Security researchers have discovered it is possible to hack a digital SLR camera with Wi-Fi capabilities (fast becoming a common feature in modern DSLR cameras) to install ransomware, thereby hijacking a user's photographs. Just as it happens on a PC, the photos would be encrypted, with the attacker threatening to permanently delete them if a ransom is not paid.
"Although most users connect their camera to their PC using a USB cable, newer camera models now support WiFi. This means that what was once a PTP/USB protocol that was accessible only to the USB connected devices, is now also PTP/IP that is accessible to every WiFi-enabled device in close proximity," Check Point says.
According to Check Point, attackers view the PTP layer as an attractive target for several reasons. For one, it is an unauthenticated protocol with support for dozens of different complex commands. It is also equally exploitable over USB or Wi-Fi, while the latter makes modern cameras accessible to nearby hackers.
Check Point researchers demonstrated how it would be possible to infect a camera with ransomware by infiltrating a Canon EOS 80D. The researchers chose that particular model because Canon controls over half of the market, and EOS 80D supports both USB and Wi-Fi.

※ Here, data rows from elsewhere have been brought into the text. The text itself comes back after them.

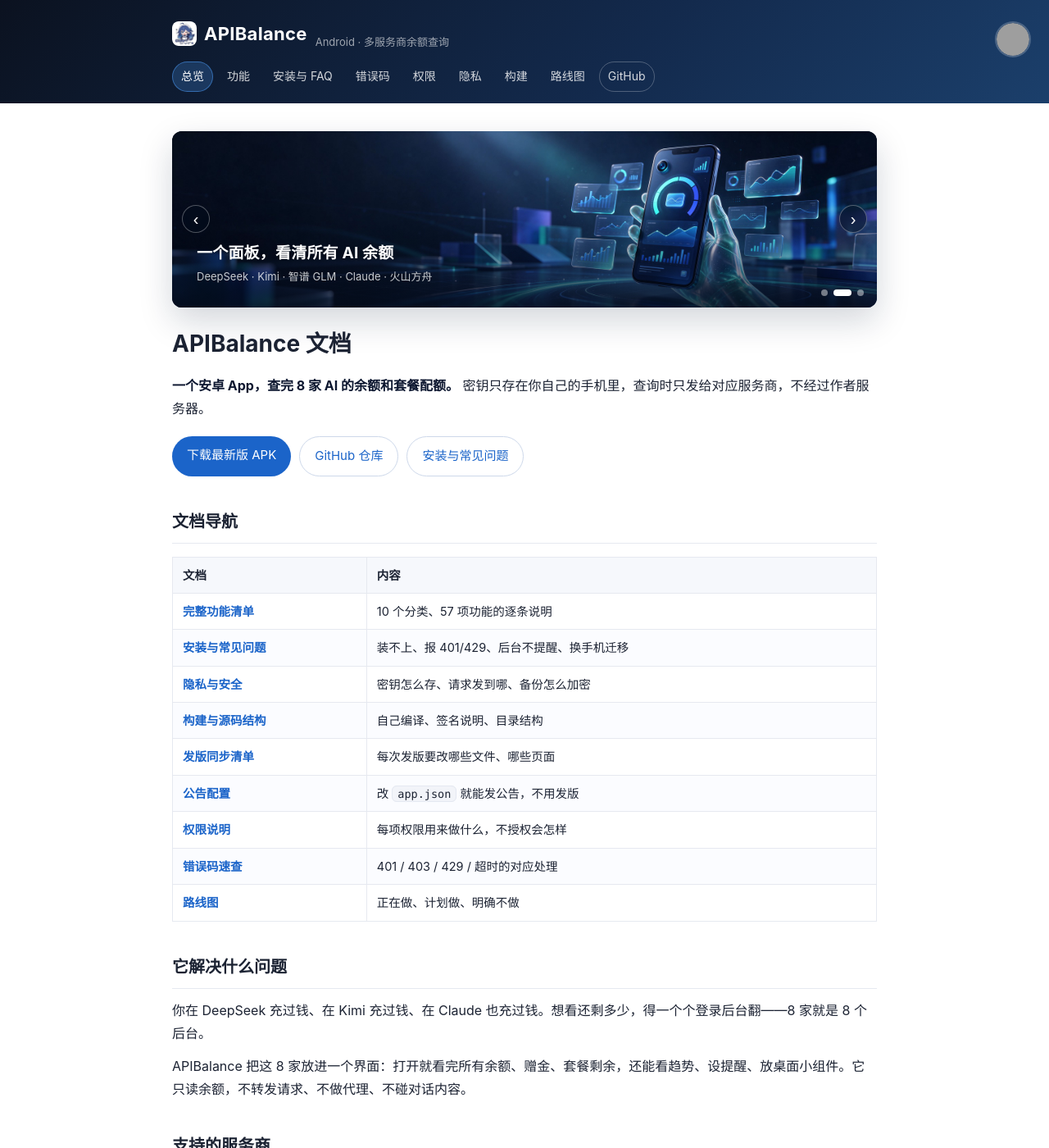
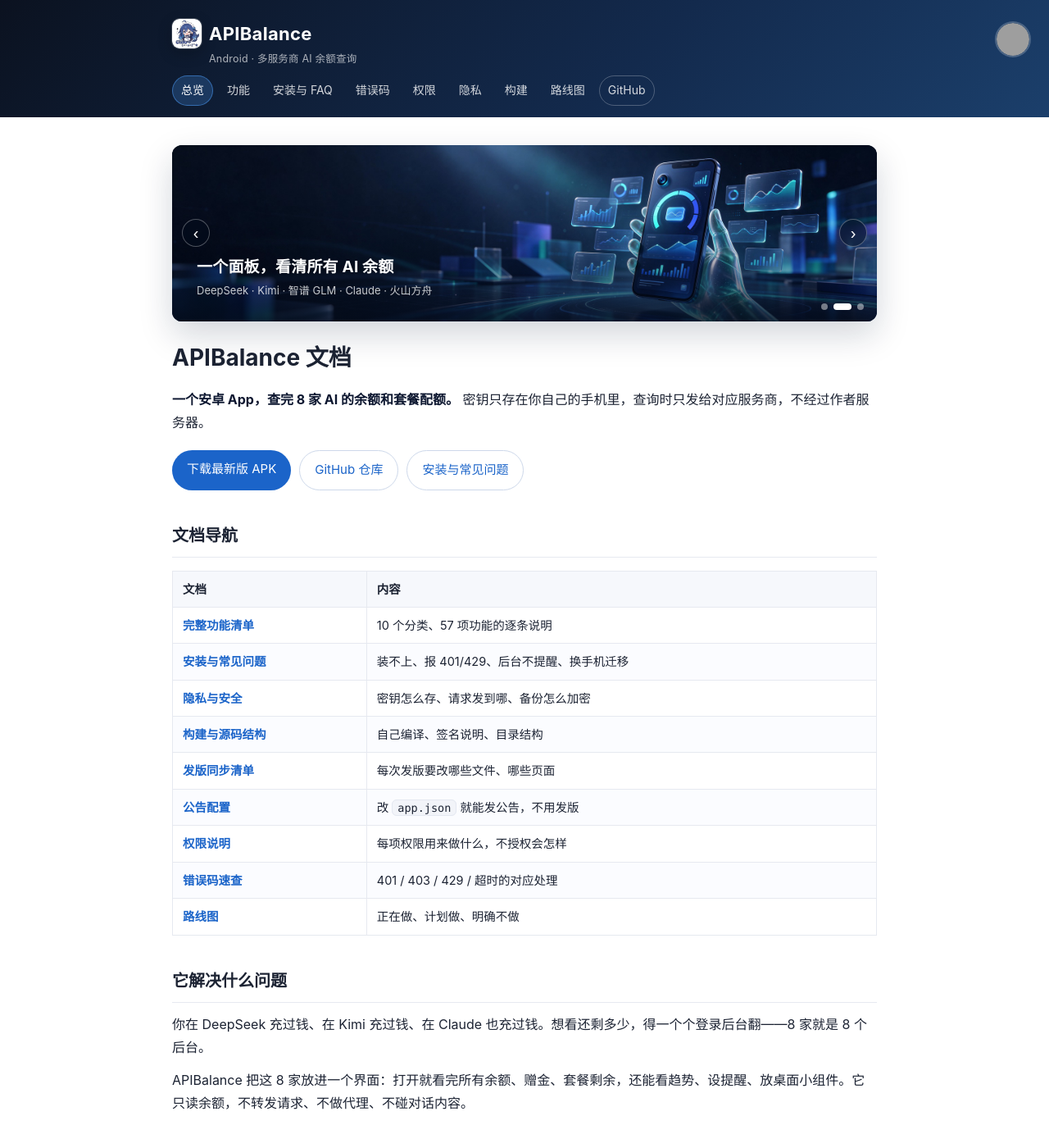
Before and after one commit to RXHrxh520/APIBalance, a Jekyll site: the page built from docs/index.md, in a window 1280 px wide and 1400 px high. Shown: the whole window at 82% size. Built offline with Jekyll 4.4.1, drawn with Linux system fonts in a browser that asks for light colours; grey boxes are pictures that could not be loaded.

Commit message:
docs: 优化页头品牌标识与副标题
页头改为图标与名称同排、副标题独立一行，放大真实应用图标并增加描边层次，副标题调整为多服务商 AI 余额查询。

```diff
--- a/docs/_layouts/default.html
+++ b/docs/_layouts/default.html
@@ -15,8 +15,8 @@
   </button>
   <div class="wrap header-inner">
     <div class="brand">
-      <a href="{{ site.baseurl }}/" class="brand-name"><img class="logo" src="{{ site.baseurl }}/assets/brand/app-icon.png" alt="APIBalance">APIBalance</a>
-      <span class="brand-sub">Android · 多服务商余额查询</span>
+      <a href="{{ site.baseurl }}/" class="brand-name"><img class="logo" src="{{ site.baseurl }}/assets/brand/app-icon.png" alt="APIBalance"><span>APIBalance</span></a>
+      <span class="brand-sub">Android · 多服务商 AI 余额查询</span>
     </div>
     <nav class="nav">
       <a href="{{ site.baseurl }}/"{% if page.url == "/" %} class="on"{% endif %}>总览</a>
--- a/docs/assets/css/style.css
+++ b/docs/assets/css/style.css
@@ -17,7 +17,7 @@ body{
   box-shadow:0 1px 0 rgba(255,255,255,.06);
 }
 .header-inner{display:flex;flex-direction:column;gap:12px;position:relative}
-.brand{display:flex;align-items:baseline;gap:10px;flex-wrap:wrap;padding-right:50px}
+.brand{display:flex;flex-direction:column;align-items:flex-start;gap:2px;padding-right:50px}
 .dev-avatar{
   position:absolute;top:28px;right:24px;width:40px;height:40px;padding:0;
   border:0;border-radius:50%;background:transparent;cursor:pointer;overflow:hidden;
@@ -27,10 +27,13 @@ body{
 .dev-avatar:hover{box-shadow:0 0 0 2px rgba(78,161,255,.75)}
 .dev-avatar:focus-visible{outline:2px solid #4ea1ff;outline-offset:2px}
 .brand-name{display:inline-flex;align-items:center;gap:9px;color:#fff;font-size:22px;font-weight:700;letter-spacing:.3px;text-decoration:none}
-.logo{width:30px;height:30px;border-radius:8px;display:block}
+.logo{
+  width:36px;height:36px;border-radius:9px;display:block;
+  box-shadow:0 0 0 1px rgba(255,255,255,.18),0 6px 18px rgba(0,0,0,.22);
+}
 .figure{margin:22px 0;border:1px solid var(--line);border-radius:var(--radius);overflow:hidden}
 .figure img,.figure svg{display:block;width:100%;height:auto}
-.brand-sub{color:rgba(255,255,255,.6);font-size:13px}
+.brand-sub{color:rgba(255,255,255,.66);font-size:12.5px;line-height:1.4;letter-spacing:.2px;padding-left:45px}
 .nav{display:flex;gap:6px;flex-wrap:wrap;font-size:14px}
 .nav a{
   color:rgba(255,255,255,.82); text-decoration:none; padding:5px 10px;
@@ -137,6 +140,8 @@ pre code{background:none;border:0;color:inherit;padding:0}
   .main{padding:24px 16px 44px}
   .site-header{padding:16px 0 10px}
   .brand{padding-right:44px}
+  .logo{width:32px;height:32px}
+  .brand-sub{padding-left:41px;font-size:12px}
   .dev-avatar{top:20px;right:16px;width:36px;height:36px}
   .nav{font-size:13px;gap:4px}
   .nav a{padding:4px 8px}
```
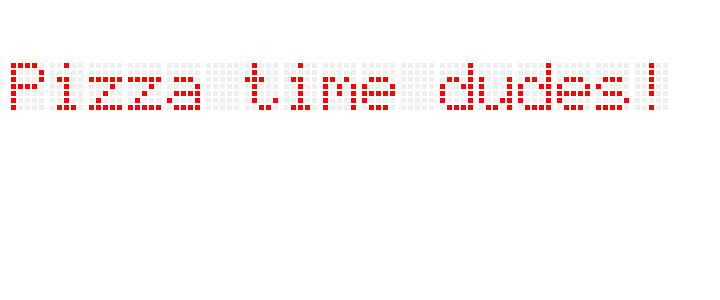
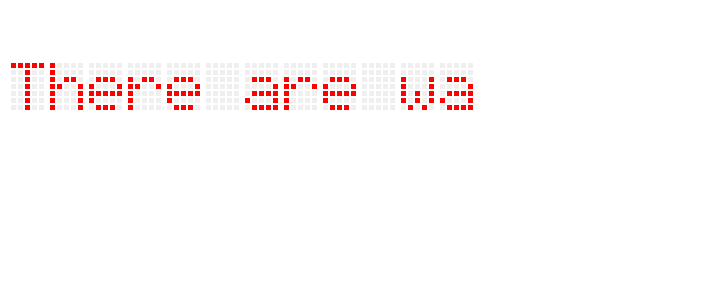
Before and after one commit to andrewcowley/vue-5x7-LED, a Vue app: page / in a window 1280 px wide. Shown: the top 300 px of the page, without its empty margins (0-720 px from the left). Built offline with nearby package versions, Linux system fonts and the light colour scheme.

Commit message:
Fix number of digits being displayed

```diff
--- a/src/App.vue
+++ b/src/App.vue
@@ -1,6 +1,6 @@
 <template>
   <div id="app">
-    <LedDigitDisplay :to-display="'Pizza time dudes!'" :digits="12"/>
+    <LedDigitDisplay :to-display="'There are way too many characters here'" :digits="12"/>
   </div>
 </template>
 
--- a/src/components/LedDigitDisplay.vue
+++ b/src/components/LedDigitDisplay.vue
@@ -1,6 +1,6 @@
 <template>
 <div class="digit-display">
-  <LedDigit v-for="(digit, index) in computedDigits" :key="index" :letter="computedDigits[index]"/>
+  <LedDigit v-for="(digit, index) in digits" :key="index" :letter="computedDigits[index]"/>
 </div>
 
 </template>
```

There is a bit of work involved in hacking a DSLR, but the Check Point researchers did discover numerous vulnerabilities that can be exploited, details of which are laid out in a blog post (hit the link in the Via field below to reach about each one).
Should you really be worried, though? These exploits require an attacker to be within the vicinity, and to set up a rogue Wi-Fi Access Point.
"This can be easily achieved by first sniffing the network and then faking the AP to have the same name as the one the camera automatically attempts to connect. Once the attacker is within the same LAN as the camera, he can initiate the exploit," the researchers state.
From our vantage point, attackers are more likely to continue targeting PCs and mobile devices, but something like this is not out of the realm of possibility. In addition, if a PC is infected, it would also be possible to infected a DSLR that gets connected as well.
"Our research shows that any “smart” device, in our case a DSLR camera, is susceptible to attacks. The combination of price, sensitive contents, and wide-spread consumer audience makes cameras a lucrative target for attackers," the researchers add.
While these kinds of attacks are not very common, and perhaps nonexistent at the moment, this type of research should be a wake-up call to manufacturers as more and more devices gain Internet-connected features.